[WORK REQUEST]:
Would you output the listing exactly, with every image omitted?
*** Block opens ***
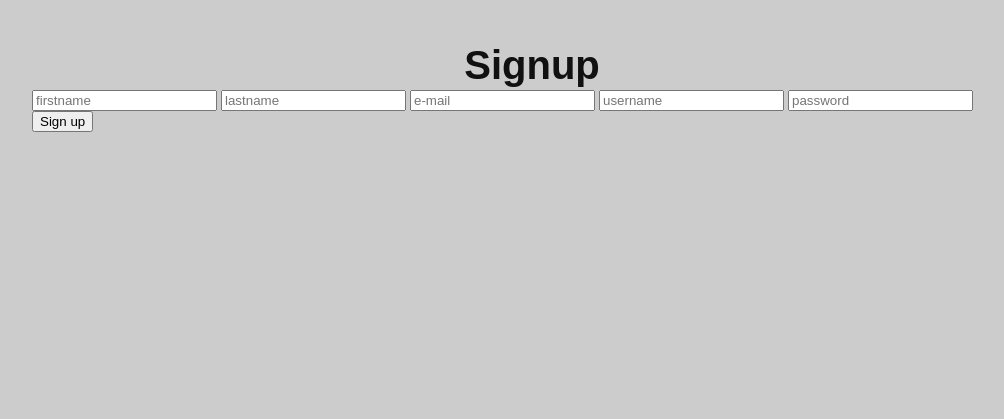
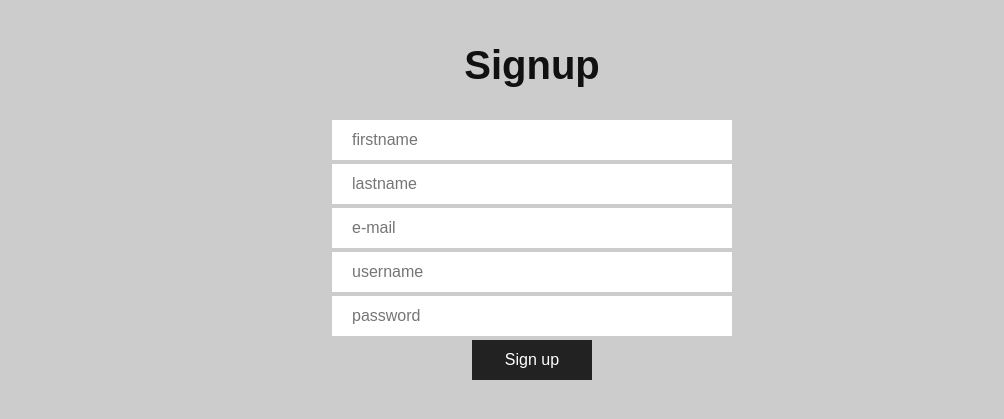
Before and after one commit to akd-1114/loginsystem, a PHP site: page /signup.php in a window 1280 px wide. Shown: the part 100-519 px from the top of the page, without its empty margins (108-1112 px from the left). Run offline with PHP 8.4, Linux system fonts and the light colour scheme.

Commit message:
first commit

```diff
--- a/signup.php
+++ b/signup.php
@@ -4,7 +4,7 @@
 <section class="main-container">
   <div class="main-wrapper">
      <h2>Signup</h2>
-       <form /*class="signup-form"*/ action="signup.inc.php" method="POST">
+       <form class="signup-form" action="signup.inc.php" method="POST">
            <input type="text" name="first" placeholder="firstname">
            <input type="text" name="last" placeholder="lastname">
            <input type="text" name="email" placeholder="e-mail">
@@ -15,5 +15,5 @@
   </div>
 </section>
 <?php
- include_once 'footer.php';
+ /*include_once 'footer.php';*/
 ?>
```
*** Block closes ***
[OUTPUT FOR THIS TASK]:
Before and after one commit to akd-1114/loginsystem, a PHP site: page /signup.php in a window 1280 px wide. Shown: the part 100-519 px from the top of the page, without its empty margins (108-1112 px from the left). Run offline with PHP 8.4, Linux system fonts and the light colour scheme.

Commit message:
first commit

```diff
--- a/signup.php
+++ b/signup.php
@@ -4,7 +4,7 @@
 <section class="main-container">
   <div class="main-wrapper">
      <h2>Signup</h2>
-       <form /*class="signup-form"*/ action="signup.inc.php" method="POST">
+       <form class="signup-form" action="signup.inc.php" method="POST">
            <input type="text" name="first" placeholder="firstname">
            <input type="text" name="last" placeholder="lastname">
            <input type="text" name="email" placeholder="e-mail">
@@ -15,5 +15,5 @@
   </div>
 </section>
 <?php
- include_once 'footer.php';
+ /*include_once 'footer.php';*/
 ?>
```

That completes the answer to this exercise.